» **Assignment**
Range to output from the entries below: the line containing "Before and after one commit to JEvan234/Global-Game-Jam-2026, a" through the line containing "Also changed, not". Set it down exactly, ends included, nothing else.

» **Dataset extract**
Segment Open
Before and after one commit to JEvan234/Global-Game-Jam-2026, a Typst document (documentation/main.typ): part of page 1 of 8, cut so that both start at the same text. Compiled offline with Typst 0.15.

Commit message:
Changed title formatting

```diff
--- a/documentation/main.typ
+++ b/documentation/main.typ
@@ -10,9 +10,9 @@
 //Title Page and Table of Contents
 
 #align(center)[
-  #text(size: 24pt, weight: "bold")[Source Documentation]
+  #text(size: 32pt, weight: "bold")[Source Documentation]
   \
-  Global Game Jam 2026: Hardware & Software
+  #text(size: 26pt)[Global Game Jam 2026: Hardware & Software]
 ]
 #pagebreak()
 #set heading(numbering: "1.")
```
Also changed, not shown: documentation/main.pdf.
Segment Closed
Segment Open
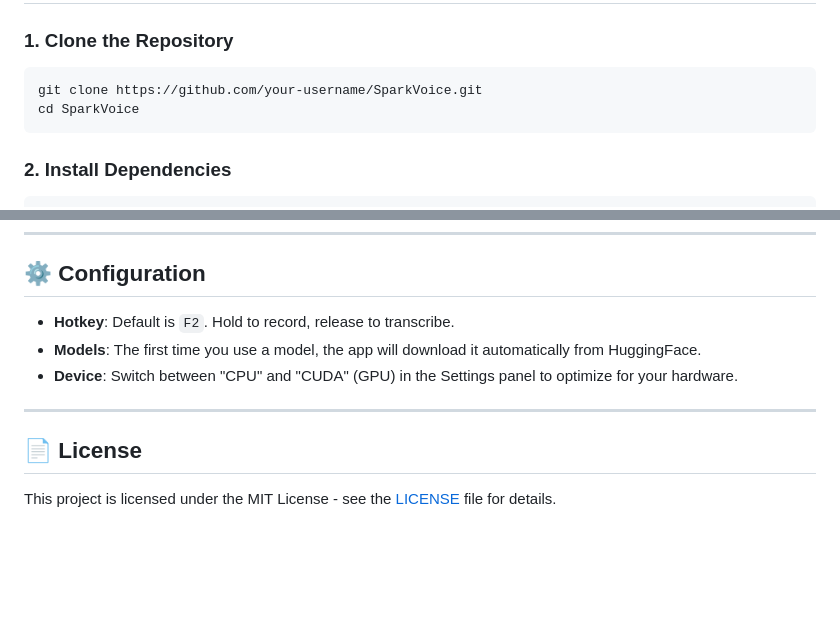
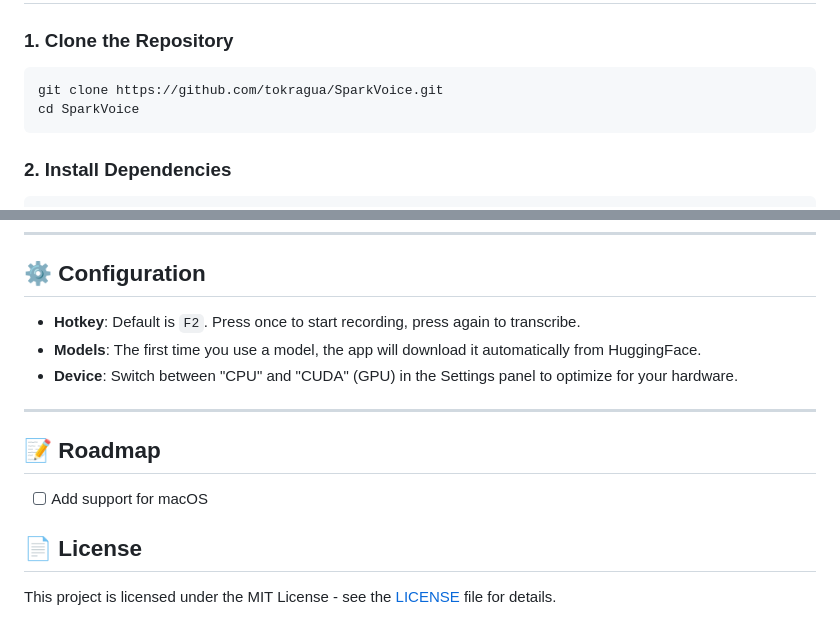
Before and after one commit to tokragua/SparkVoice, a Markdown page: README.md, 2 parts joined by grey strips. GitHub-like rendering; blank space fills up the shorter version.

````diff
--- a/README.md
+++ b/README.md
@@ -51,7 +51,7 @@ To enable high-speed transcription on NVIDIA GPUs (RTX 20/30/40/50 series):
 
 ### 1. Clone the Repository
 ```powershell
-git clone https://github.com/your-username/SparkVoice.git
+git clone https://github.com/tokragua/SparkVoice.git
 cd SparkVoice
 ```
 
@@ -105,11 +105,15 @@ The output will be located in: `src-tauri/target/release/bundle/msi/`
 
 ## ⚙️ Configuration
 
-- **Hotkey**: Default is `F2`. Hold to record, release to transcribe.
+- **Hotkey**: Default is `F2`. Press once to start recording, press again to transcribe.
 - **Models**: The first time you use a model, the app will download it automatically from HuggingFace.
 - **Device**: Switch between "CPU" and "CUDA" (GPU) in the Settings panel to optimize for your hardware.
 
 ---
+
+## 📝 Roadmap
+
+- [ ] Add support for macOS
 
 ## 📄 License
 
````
Segment Closed
» **Exercise output**
Before and after one commit to JEvan234/Global-Game-Jam-2026, a Typst document (documentation/main.typ): part of page 1 of 8, cut so that both start at the same text. Compiled offline with Typst 0.15.

Commit message:
Changed title formatting

```diff
--- a/documentation/main.typ
+++ b/documentation/main.typ
@@ -10,9 +10,9 @@
 //Title Page and Table of Contents
 
 #align(center)[
-  #text(size: 24pt, weight: "bold")[Source Documentation]
+  #text(size: 32pt, weight: "bold")[Source Documentation]
   \
-  Global Game Jam 2026: Hardware & Software
+  #text(size: 26pt)[Global Game Jam 2026: Hardware & Software]
 ]
 #pagebreak()
 #set heading(numbering: "1.")
```
Also changed, not shown: documentation/main.pdf.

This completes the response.